Filter this material down to the lines that hold "base", copying each one.

===

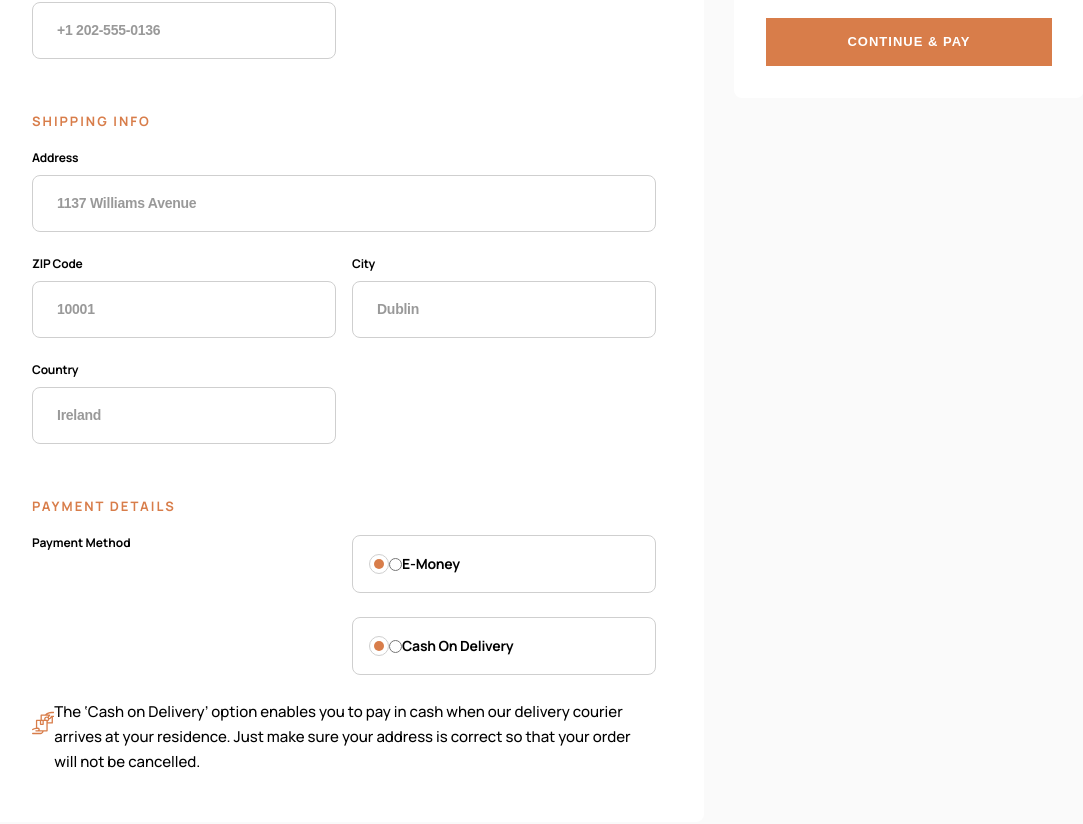
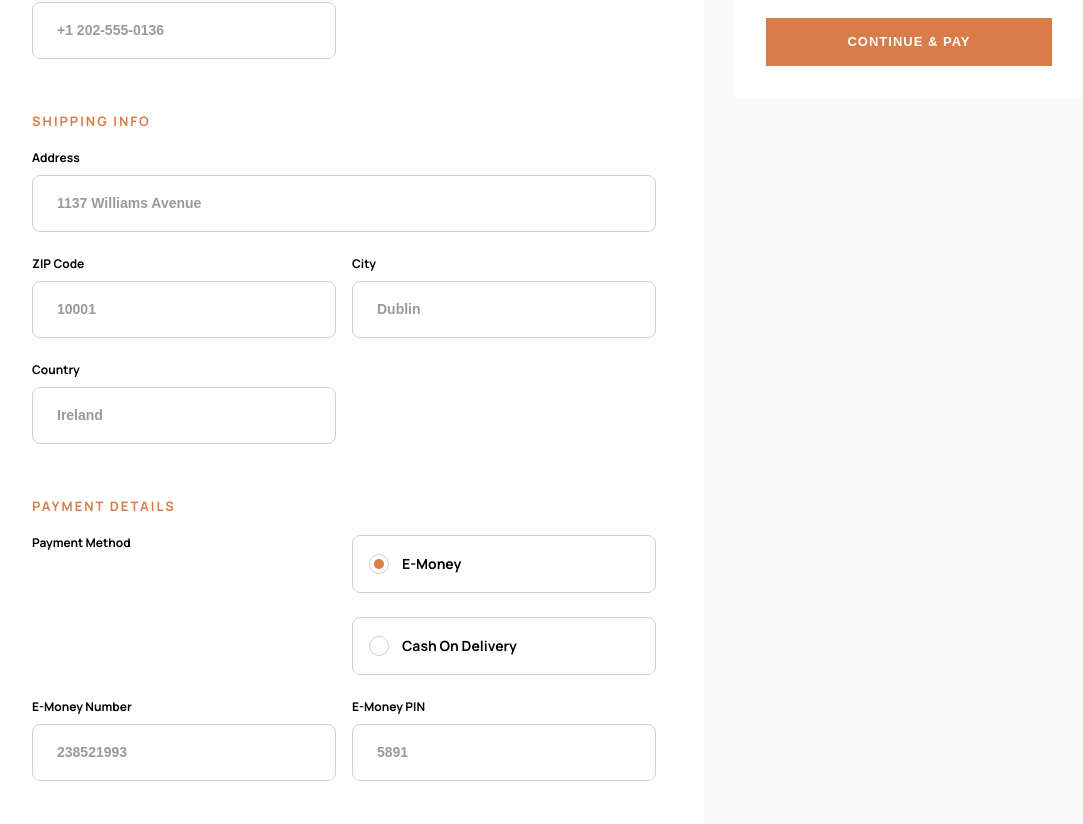
Before and after one commit to Sergio0831/audiophile-ecommerce-website, a Next.js app: page /checkout in a window 1280 px wide. Shown: the part 536-1360 px from the top of the page, without its empty margins (106-1189 px from the left). Built offline with nearby package versions, Linux system fonts and the light colour scheme.

Commit message:
Added responsive to checkout page

```diff
--- a/components/Layout/MobileNav/index.tsx
+++ b/components/Layout/MobileNav/index.tsx
@@ -6,11 +6,13 @@ import Overlay from '../Overlay';
 import { useRef } from 'react';
 import { close } from '../../../features/mobileNav/mobileNavSlice';
 import { useOnClickOutside } from '../../../hooks/useOnClickOutside';
+import { useLockBodyScroll } from '../../../hooks/useLockBodyScroll';
 
 const MobileNav = () => {
   const openNav = useAppSelector((state) => state.mobileNav.open);
   const navRef = useRef<HTMLElement>(null);
   const dispatch = useAppDispatch();
+  useLockBodyScroll();
 
   const mobileNavClasses = clsx({
     [classes.nav]: true,
--- a/components/Layout/index.tsx
+++ b/components/Layout/index.tsx
@@ -1,5 +1,7 @@
-import { useAppSelector } from '../../app/hooks';
+import { useEffect } from 'react';
+import { useAppDispatch, useAppSelector } from '../../app/hooks';
 import Cart from '../../features/cart/Cart';
+import { cartTotal } from '../../features/cart/cartSlice';
 import Footer from './Footer';
 import Header from './Header';
 import MobileNav from './MobileNav';
@@ -9,14 +11,19 @@ type LayoutPops = {
 };
 
 const Layout = ({ children }: LayoutPops) => {
-  const cartOpen = useAppSelector((state) => state.cart.cartOpen);
   const navOpen = useAppSelector((state) => state.mobileNav.open);
+  const dispatch = useAppDispatch();
+  const cart = useAppSelector((state) => state.cart);
+
+  useEffect(() => {
+    dispatch(cartTotal());
+  }, [dispatch, cart]);
 
   return (
     <>
       <Header />
       {navOpen && <MobileNav />}
-      {cartOpen && <Cart />}
+      {cart.cartOpen && <Cart />}
       <main>{children}</main>
       <Footer />
     </>
--- a/components/Sections/Checkout/Checkout.module.scss
+++ b/components/Sections/Checkout/Checkout.module.scss
@@ -4,7 +4,7 @@
 
 .checkout {
   display: $d-grid;
-  grid-template-columns: 1fr 35rem;
+  grid-template-columns: 1fr;
   column-gap: $gap-base * 3;
   row-gap: $gap-base * 3.2;
   position: $p-relative;
@@ -20,4 +20,8 @@
     padding-top: $padding-base * 14;
     padding-bottom: $padding-base * 14;
   }
+
+  @include laptop {
+    grid-template-columns: 1fr 35rem;
+  }
 }
--- a/components/Sections/CheckoutForm/CheckoutForm.module.scss
+++ b/components/Sections/CheckoutForm/CheckoutForm.module.scss
@@ -3,9 +3,13 @@
 @use '../../../styles/breakpoints' as *;
 
 .form {
-  padding: $padding-base * 5.4 $padding-base * 4.8 $padding-base * 4.8;
+  padding: $padding-base * 3 $padding-base * 2.4;
   background-color: $clr-white;
   border-radius: $radius-base;
+
+  @include tablet {
+    padding: $padding-base * 5.4 $padding-base * 4.8 $padding-base * 4.8;
+  }
 
   h3 {
     margin-bottom: $margin-base * 4;
--- a/components/ui/Form/Form.module.scss
+++ b/components/ui/Form/Form.module.scss
@@ -20,21 +20,35 @@
   }
 
   &__billing {
-    grid-template-columns: repeat(2, 1fr);
+    grid-template-columns: 1fr;
+
+    @include mobile {
+      grid-template-columns: repeat(2, 1fr);
+    }
   }
 
   &__shipping {
-    grid-template-columns: repeat(2, 1fr);
+    grid-template-columns: 1fr;
+
+    @include mobile {
+      grid-template-columns: repeat(2, 1fr);
+    }
 
     label {
       &:nth-child(2) {
-        grid-column: 1 / 3;
+        @include mobile {
+          grid-column: 1 / 3;
+        }
       }
     }
   }
 
   &__payment {
-    grid-template-columns: repeat(2, 1fr);
+    grid-template-columns: 1fr;
+
+    @include mobile {
+      grid-template-columns: repeat(2, 1fr);
+    }
 
     h6 {
       @include font(
@@ -46,24 +60,39 @@
 
     label {
       &:nth-child(2) {
-        grid-column: 1 / 2;
+        @include mobile {
+          grid-column: 1 / 2;
+        }
       }
 
       &:nth-child(3),
       &:nth-child(4) {
-        grid-column: 2 / 3;
+        @include mobile {
+          grid-column: 2 / 3;
+        }
       }
     }
   }
 
   .cash {
-    display: flex;
-    justify-content: space-between;
-    grid-column: span 2;
+    @include flex($flex-direction: column, $align-items: $align-center);
 
-    svg {
+    grid-column: 1 / -1;
+    column-gap: $gap-base * 3.2;
+    row-gap: $gap-base * 2.4;
+
+    @include mobile {
+      grid-column: span 2;
+      flex-direction: row;
+    }
+
+    &__icon {
       width: 4.8rem;
       height: 4.8rem;
     }
+
+    p {
+      opacity: 0.5;
+    }
   }
 }
--- a/components/ui/Form/index.tsx
+++ b/components/ui/Form/index.tsx
@@ -2,15 +2,17 @@ import { useState } from 'react';
 import Input from '../Input';
 import CashIcon from '../CashIcon';
 import classes from './Form.module.scss';
+import { useFormSubmit } from '../../../hooks/useFormSubmit';
 
 const Form = () => {
-  const [payment, setPayment] = useState('');
+  const [payment, setPayment] = useState('money');
 
   const handleRadioClick = (e: React.ChangeEvent<HTMLInputElement>): void =>
     setPayment(e.target.value);
+  const isPaytmentSelected = (value: string): boolean => payment === value;
 
   return (
-    <form className={classes.form}>
+    <form className={classes.form} onSubmit={useFormSubmit}>
       <fieldset className={classes.form__billing}>
         <legend className='sub-title'>billing details</legend>
         <Input
@@ -79,6 +81,7 @@ const Form = () => {
           label='e-Money'
           value='money'
           radio
+          checked={isPaytmentSelected('money')}
           onChange={handleRadioClick}
         />
         <Input
@@ -89,6 +92,7 @@ const Form = () => {
           name='payment'
           value='cash'
           radio
+          checked={isPaytmentSelected('cash')}
           onChange={handleRadioClick}
         />
         {payment === 'money' ? (
@@ -110,7 +114,9 @@ const Form = () => {
           </>
         ) : (
           <div className={classes.cash}>
-            <CashIcon />
+            <div className={classes.cash__icon}>
+              <CashIcon />
+            </div>
             <p>
               The ‘Cash on Delivery’ option enables you to pay in cash when our
               delivery courier arrives at your residence. Just make sure your
--- a/components/ui/Input/Input.module.scss
+++ b/components/ui/Input/Input.module.scss
@@ -10,7 +10,6 @@
 
   display: $d-grid;
   row-gap: 9px;
-  letter-spacing: -0.214286px;
   text-transform: capitalize;
 }
 
@@ -28,8 +27,6 @@
     $font-weight: $fw-bold,
     $line-height: 1.9rem
   );
-
-  letter-spacing: -0.25px;
 
   &::placeholder {
     color: rgba($clr-black, 0.4);
@@ -57,6 +54,10 @@
   font-size: $fs-micro;
 
   input {
+    opacity: 0;
+    &:checked + span::after {
+      opacity: 1;
+    }
   }
 
   span {
@@ -76,6 +77,8 @@
       height: 1rem;
       border-radius: $radius-round;
       background-color: $clr-primary;
+      opacity: 0;
+      transition: opacity $transition;
     }
   }
 
--- a/components/ui/Summary/index.tsx
+++ b/components/ui/Summary/index.tsx
@@ -1,6 +1,7 @@
 import { useAppSelector } from '../../../app/hooks';
 import CartProducts from '../../../features/cart/CartProducts';
 import CartTotal from '../../../features/cart/CartTotal';
+import { useFormSubmit } from '../../../hooks/useFormSubmit';
 import Button from '../Button';
 import classes from './Summary.module.scss';
 
@@ -16,7 +17,12 @@ const CartCheckout = () => {
           cartTotal={cart.cartTotalAmount}
         />
         <CartTotal cartTotalAmount={cart.cartTotalAmount} summary />
-        <Button type='submit' name='continue&pay' className='btn-default-1'>
+        <Button
+          type='submit'
+          name='continue&pay'
+          className='btn-default-1'
+          onClick={useFormSubmit}
+        >
           continue & pay
         </Button>
       </div>
--- a/features/cart/Cart/index.tsx
+++ b/features/cart/Cart/index.tsx
@@ -1,13 +1,13 @@
 import clsx from 'clsx';
 import { useRouter } from 'next/router';
-import { useEffect, useRef } from 'react';
+import { useRef } from 'react';
 import { useAppDispatch, useAppSelector } from '../../../app/hooks';
 import Overlay from '../../../components/Layout/Overlay';
 import Button from '../../../components/ui/Button';
-import { formatPrice } from '../../../helpers/formatPrice';
+import { useLockBodyScroll } from '../../../hooks/useLockBodyScroll';
 import { useOnClickOutside } from '../../../hooks/useOnClickOutside';
 import CartProducts from '../CartProducts';
-import { cartTotal, clearCart, closeCart } from '../cartSlice';
+import { clearCart, closeCart } from '../cartSlice';
 import CartTotal from '../CartTotal';
 import classes from './Cart.module.scss';
 
@@ -28,10 +28,6 @@ const Cart = () => {
   };
 
   useOnClickOutside(cartRef, closeOutsideClick);
-
-  useEffect(() => {
-    dispatch(cartTotal());
-  }, [dispatch, cart]);
 
   return (
     <>
--- /dev/null
+++ b/hooks/useFormSubmit.tsx
@@ -0,0 +1,4 @@
+export const useFormSubmit = (e: React.FormEvent<HTMLFormElement>) => {
+  e.preventDefault();
+  console.log('Form submited!');
+};
--- /dev/null
+++ b/hooks/useLockBodyScroll.tsx
@@ -0,0 +1,12 @@
+import { useLayoutEffect } from 'react';
+
+export const useLockBodyScroll = (): void => {
+  useLayoutEffect((): (() => void) => {
+    const originalStyle: string = window.getComputedStyle(
+      document.body
+    ).overflow;
+
+    document.body.style.overflow = 'hidden';
+    return () => (document.body.style.overflow = originalStyle);
+  }, []);
+};
--- a/pages/_app.tsx
+++ b/pages/_app.tsx
@@ -2,7 +2,6 @@ import '../styles/main.scss';
 import { ApolloProvider } from '@apollo/client';
 import Layout from '../components/Layout';
 import { apolloClient } from '../client';
-import { AppProps } from 'next/app';
 import { Provider } from 'react-redux';
 import { store } from '../app/store';
 
```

===

RESULT OF THIS TASK:
   column-gap: $gap-base * 3;
   row-gap: $gap-base * 3.2;
     padding-top: $padding-base * 14;
     padding-bottom: $padding-base * 14;
-  padding: $padding-base * 5.4 $padding-base * 4.8 $padding-base * 4.8;
+  padding: $padding-base * 3 $padding-base * 2.4;
   border-radius: $radius-base;
+    padding: $padding-base * 5.4 $padding-base * 4.8 $padding-base * 4.8;
     margin-bottom: $margin-base * 4;
+    column-gap: $gap-base * 3.2;
+    row-gap: $gap-base * 2.4;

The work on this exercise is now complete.